Members of a local hobbyist group are hoping to keep their interest on track with the youth in the community.
The Pahrump Valley Modular Group collects and displays HO scale model trains and runs them on lifelike scenery modules at public events whenever possible.
Member Harry Smith said the modules are typically four feet long and two feet wide, but they can be larger.
“Each module clamps to the next module and the wiring is all underneath, so the wiring is all hooked-up and we can put as many of these together as we want,” Smith said. “Basically, every module folds up and just walk away with them, so you can move them around.”
The members have been “working on the railroad” since they were kids. Frank Heyer started out with O scale trains, such as Lionel, which were very popular in the 1950s and 1960s.
“I really have a Lionel set that I got when I was 4 years old and I still retain that,” Heyer said. “And I used to set it up at Christmastime and so I’ve always really enjoyed working with trains. Then, when the guys got started talking about building modules, we all took and built modules. Some of us have got multiple modules. It’s basically whatever we can transport.”
The so-called O scale train is larger than the HO scale. In short, HO is half of O, for every foot, it represents 1/87 the size of a real train, according to Smith. The term gauge used by model railroad collectors refers to the width of the track.
Another modular member, Chandler Apt, declined when his parents offered to buy him a Lionel set as a kid.
“I didn’t like the Lionel because it ran on three rails, and I knew enough about trains to know that real trains run on two rails,” he said. So, he first started with an American Flyer which was S scale.
That is between the O and the HO scale model train. There are other scales (sizes) of model trains including N and Z which can be carried in a suitcase. A size suitable for every collector.
“Well, model trains, they kinda get in your blood, and they start early and that’s one of the reasons we’d like to get the younger kids to come out and see the train layouts,” Smith said. “It’s not just trains, because we model life. In other words, the train module that’s going over the bridge with the sawmill set up, we’re modeling life.”
Some of the scenes depicted on the modules can be built from kits or made from scratch.
“We try to make it as near to real life as possible with the trees, and buildings and all that,” Apt said. “If you look, you’ll see people walking around.”

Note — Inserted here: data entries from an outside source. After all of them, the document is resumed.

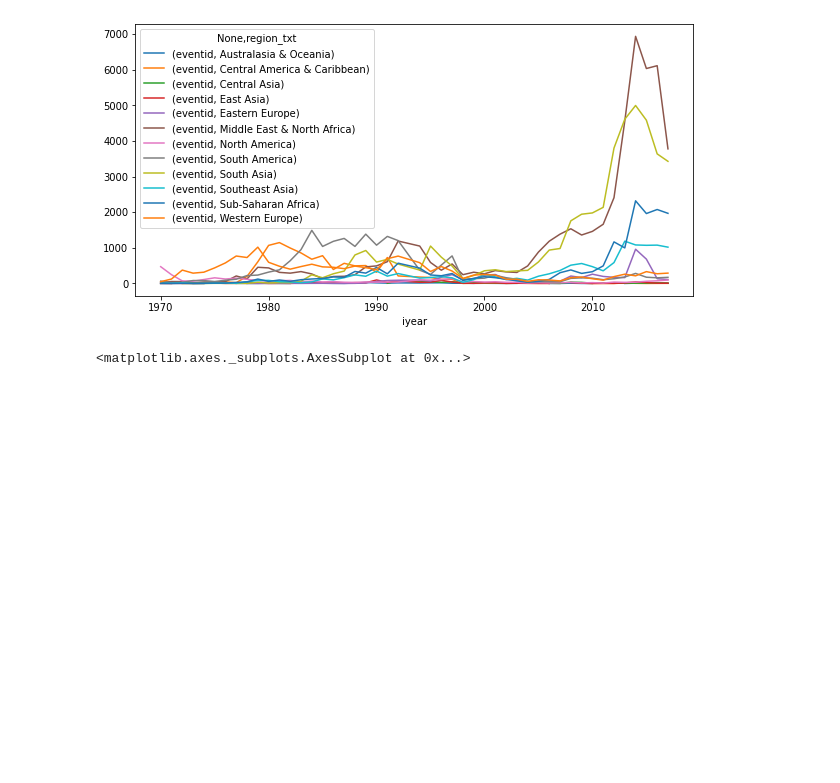
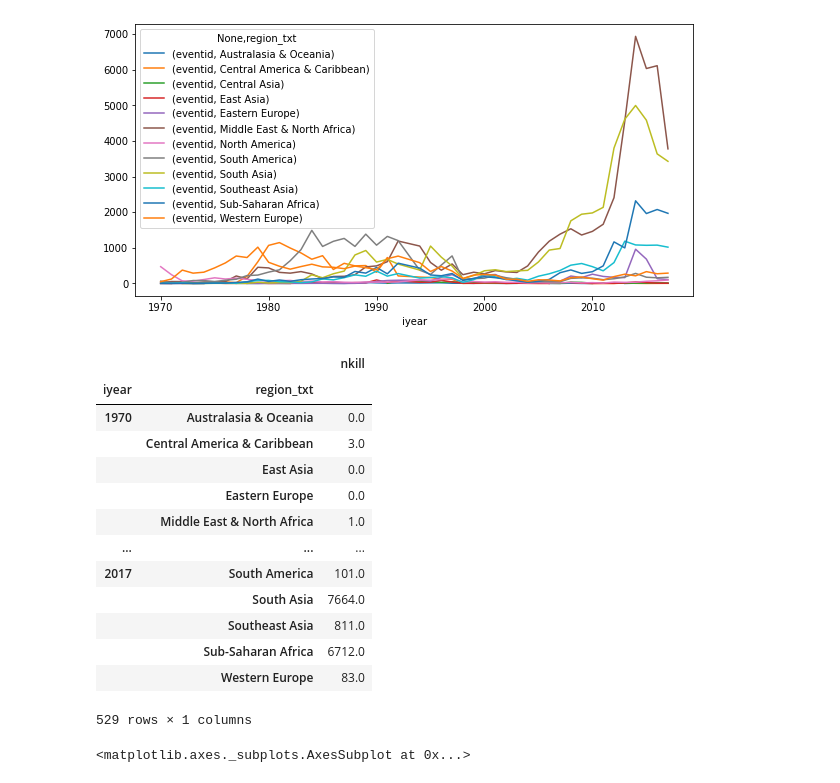
Before and after one commit to mahin-arvind/GTD-EDA, a Jupyter notebook: Copy_of_Global_Terrorism_Analysis_Capstone_Project.ipynb, the cells around one changed output. Cells and saved outputs as stored; diff of their text form; code cells hidden in the pictures; blank space fills up the shorter version.

```diff
--- a/Copy_of_Global_Terrorism_Analysis_Capstone_Project.ipynb
+++ b/Copy_of_Global_Terrorism_Analysis_Capstone_Project.ipynb
@@ -187,6 +216,23 @@ gta_df[gta_df.attacktype1_txt =='Assassination'].groupby(['region_txt']).agg({'n
 # %% [output]
 <matplotlib.axes._subplots.AxesSubplot at 0x...>
 [figure]
+# %%
+time
+# %% [output]
+|  |  | nkill |
+| iyear | region_txt |  |
+| 1970 | Australasia & Oceania | 0.0 |
+|  | Central America & Caribbean | 3.0 |
+|  | East Asia | 0.0 |
+|  | Eastern Europe | 0.0 |
+|  | Middle East & North Africa | 1.0 |
+| ... | ... | ... |
+| 2017 | South America | 101.0 |
+|  | South Asia | 7664.0 |
+|  | Southeast Asia | 811.0 |
+|  | Sub-Saharan Africa | 6712.0 |
+|  | Western Europe | 83.0 |
+529 rows × 1 columns
 # %%
 plt.rcParams['figure.figsize'] = (10, 5)
 time = gta_df.groupby(['iyear','region_txt']).agg({'nkill':'sum'})
```
Also changed, not shown: parts of 9 cells of this notebook.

Speaking of real life, Heyer has a live steam locomotive that he can engineer around in his backyard on four hundred feet of track. It’s 1/8 the size of a full locomotive. “All Aboard.”
Heyer has seen drastic changes in HO scale, the hobby from his childhood days.
“The electronics that is used to operate these trains is really pretty high-tech,” Heyer said. “Because, you can run multiple trains on the same track. Each locomotive has what we call a digital address and that digital address is different from one locomotive to the other. You can put that digital address into the controller and you can control probably half a dozen trains all at the same time on the same track.”
Along with changes in technology for HO collectors, Apt has also seen increases in the prices and values of locomotives and rail cars. When he was a kid, Apt said you could buy a boxcar for $1 or $1.50. Today, that could cost $30 to $35. A locomotive back in the 50’s probably cost around $15 to $20.
“Now, the locomotive with the digital command control in them, they can cost you $200 to $300,” Apt said.
Model railroading is called a “dying hobby” among his age group according to Apt since kids are now interested in video games. The group would like to change that.
The group sets up a full module display every other month at the Pahrump Community Library , 701 East St. They will be there Thursday and Friday, June 18-19 and hope area youth will come out to see their display which could spark an interest in the hobby.